I was on another walk today and thinking how beautiful this time of year is. Of course I was thinking this when the leaves were falling in perfect placement while being out in nature and, oh yeah, it was 75 degrees out! I love the month of October to fill my fall-season craving but soon I find myself starting to worry about the shorter hours of light, crazy drops in temperature, and wearing three plus layers of clothing. These thoughts bouncing in my head got me thinking about seasonal depression. I don't typically suffer from this disorder but I do know people who do. Personally, I think we all face some bouts of 'funkiness' throughout the different seasons so we all could benefit from a bit of knowledge on the topic and some helpful suggestions on how to combat some of the effects.


Seasonal depression, or seasonal affective disorder (SAD), is a type of depression that's related to changes in seasons. The condition typically begins in the fall and continues into the winter months. However, some forms can cause depression in the spring or early summer. Here are some facts about SAD:

  • Women are more likely than men to experience SAD.

  • Symptoms can appear at any age, however, SAD most commonly appears between the ages of 20-30.

  • Typically, the farther one is from the equator, the more at risk they are.

  • Symptoms of seasonal depression are consistent with those that occur with other forms of depression. Unique symptoms are associated with carbohydrate cravings, increased appetite, excessive sleepiness, and weight gain.

Now for some common symptoms:

  • Feeling depressed most of the day, nearly every day

  • Losing interest in activities you would normally enjoy

  • Having low energy

  • Feeling hopeless, worthless, guilty, and irritable

  • Difficulty sleeping or sleeping too much

  • Carbohydrate cravings and weight gain

  • Thoughts of death or suicide

The exact causes of SAD remain unknown; however, several possible causes have surfaced over the years.

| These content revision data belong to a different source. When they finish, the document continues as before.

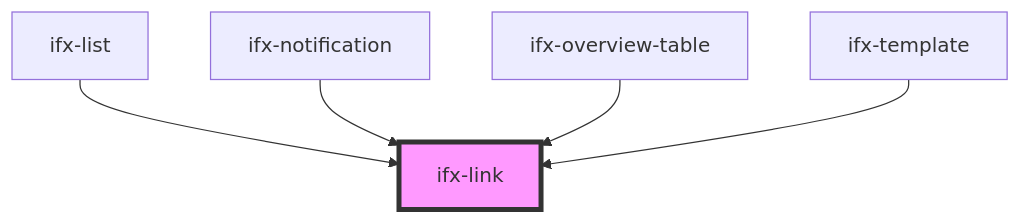
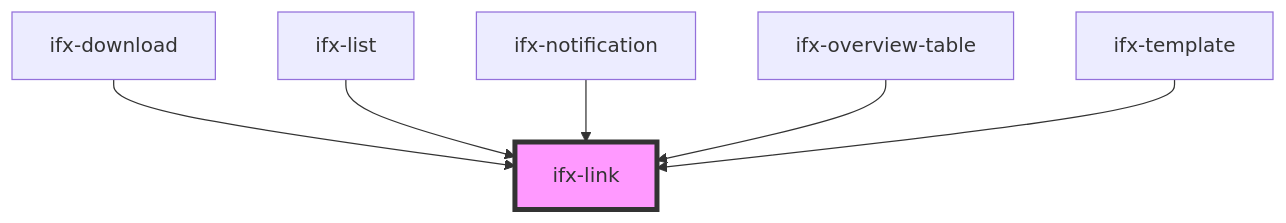
One commit to Infineon/infineon-design-system-stencil changed the diagram in packages/components/src/components/link/readme.md. Above: the diagram before and after it, drawn with Mermaid. The commit also changed other lines of this file and 3 other files, not shown here.

````diff
--- a/packages/components/src/components/link/readme.md
+++ b/packages/components/src/components/link/readme.md
@@ -30,8 +31,9 @@
 ```mermaid
 graph TD;
+  ifx-download --> ifx-link
   ifx-list --> ifx-link
   ifx-notification --> ifx-link
   ifx-overview-table --> ifx-link
   ifx-template --> ifx-link
   style ifx-link fill:#f9f,stroke:#333,stroke-width:4px
 ```
````
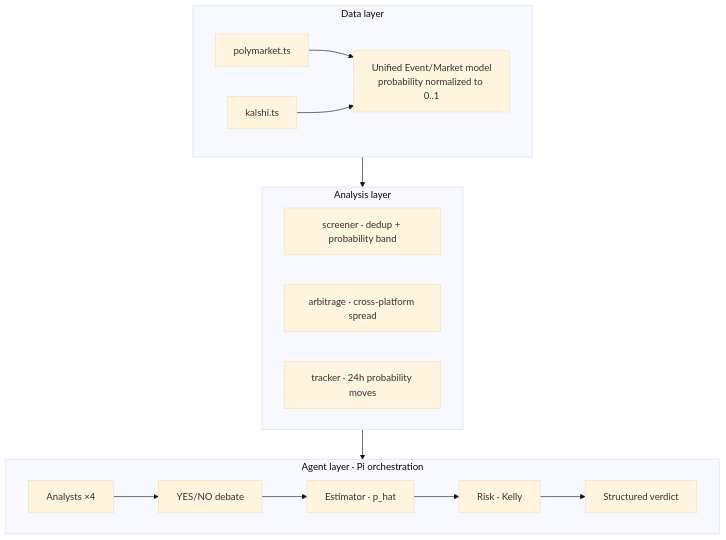
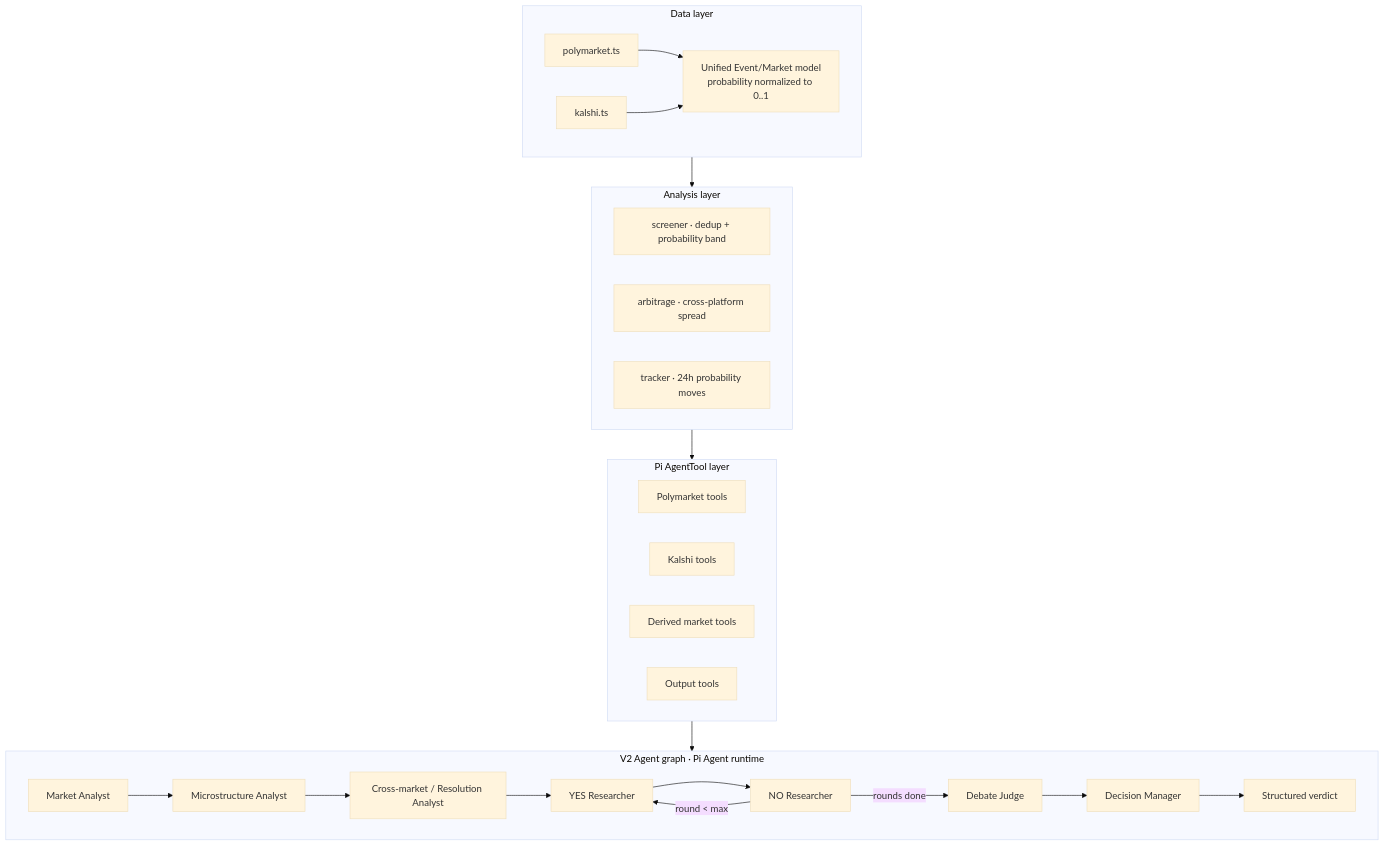
The diagram in README.md (leesta24/Squirrel), drawn with Mermaid (base theme) before and after one commit. The commit also changed other lines of this file and 4 other files, not shown here.

Commit message:
Add v2 debate graph and docs

````diff
--- a/README.md
+++ b/README.md
@@ -16,16 +22,27 @@
 ```mermaid
 flowchart TD
   subgraph D[Data layer]
     PM[polymarket.ts] --> U[Unified Event/Market model<br/>probability normalized to 0..1]
     KS[kalshi.ts] --> U
   end
   subgraph A[Analysis layer]
     SC[screener · dedup + probability band]
     AR[arbitrage · cross-platform spread]
     TR[tracker · 24h probability moves]
   end
-  subgraph G[Agent layer · Pi orchestration]
-    AN[Analysts ×4] --> DB[YES/NO debate] --> ES[Estimator · p_hat] --> RK[Risk · Kelly] --> V[Structured verdict]
+  subgraph T[Pi AgentTool layer]
+    PT[Polymarket tools]
+    KT[Kalshi tools]
+    DT[Derived market tools]
+    OT[Output tools]
   end
-  D --> A --> G
+  subgraph G[V2 Agent graph · Pi Agent runtime]
+    MA[Market Analyst] --> MI[Microstructure Analyst] --> XA[Cross-market / Resolution Analyst]
+    XA --> YES[YES Researcher]
+    YES --> NO[NO Researcher]
+    NO -->|round < max| YES
+    NO -->|rounds done| J[Debate Judge]
+    J --> DM[Decision Manager] --> V[Structured verdict]
+  end
+  D --> A --> T --> G
 ```
````
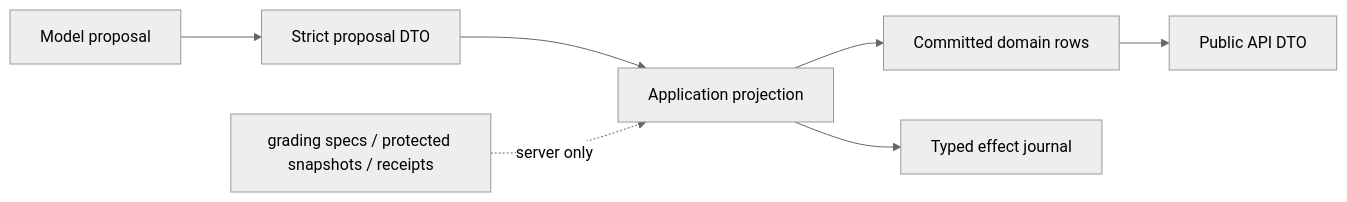
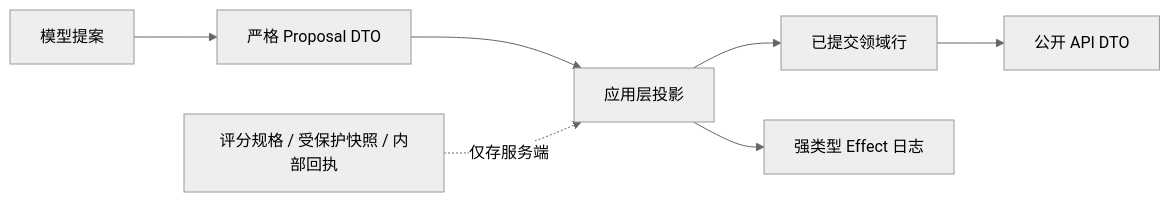
The second of 2 diagrams in docs/harness/README.md (FrightenedFoxCN/vibe-learner), drawn with Mermaid (neutral theme) before and after one commit. The commit also changed other lines of this file and 87 other files, not shown here.

````diff
--- a/docs/harness/README.md
+++ b/docs/harness/README.md
@@ -50,9 +55,9 @@
 ```mermaid
 flowchart LR
-    Model[Model proposal] --> Decode[Strict proposal DTO]
-    Decode --> Project[Application projection]
-    Project --> Domain[Committed domain rows]
-    Project --> Effects[Typed effect journal]
-    Domain --> API[Public API DTO]
-    Private[grading specs / protected snapshots / receipts] -. server only .-> Project
+    Model[模型提案] --> Decode[严格 Proposal DTO]
+    Decode --> Project[应用层投影]
+    Project --> Domain[已提交领域行]
+    Project --> Effects[强类型 Effect 日志]
+    Domain --> API[公开 API DTO]
+    Private[评分规格 / 受保护快照 / 内部回执] -. 仅存服务端 .-> Project
 ```
````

Some believe that the circadian rhythm, or biological clock, may be disrupted by the decrease in sunlight, which can lead to feelings of depression. The decrease in sunlight can change the levels of serotonin in a person's brain. Serotonin is a neurotransmitter or chemical messenger in the brain. When we have low levels it will affect our mood which can play a role in SAD. Similarly, low levels of melatonin can play a role in SAD as well. Melatonin is a sleep-related hormone secreted by the brain and plays a role in sleep patterns and mood. If you aren't getting a sufficient amount of sleep that of course will not bode well with your mood and eventually can become depressing.


Now lets get on to some happier news like how to help...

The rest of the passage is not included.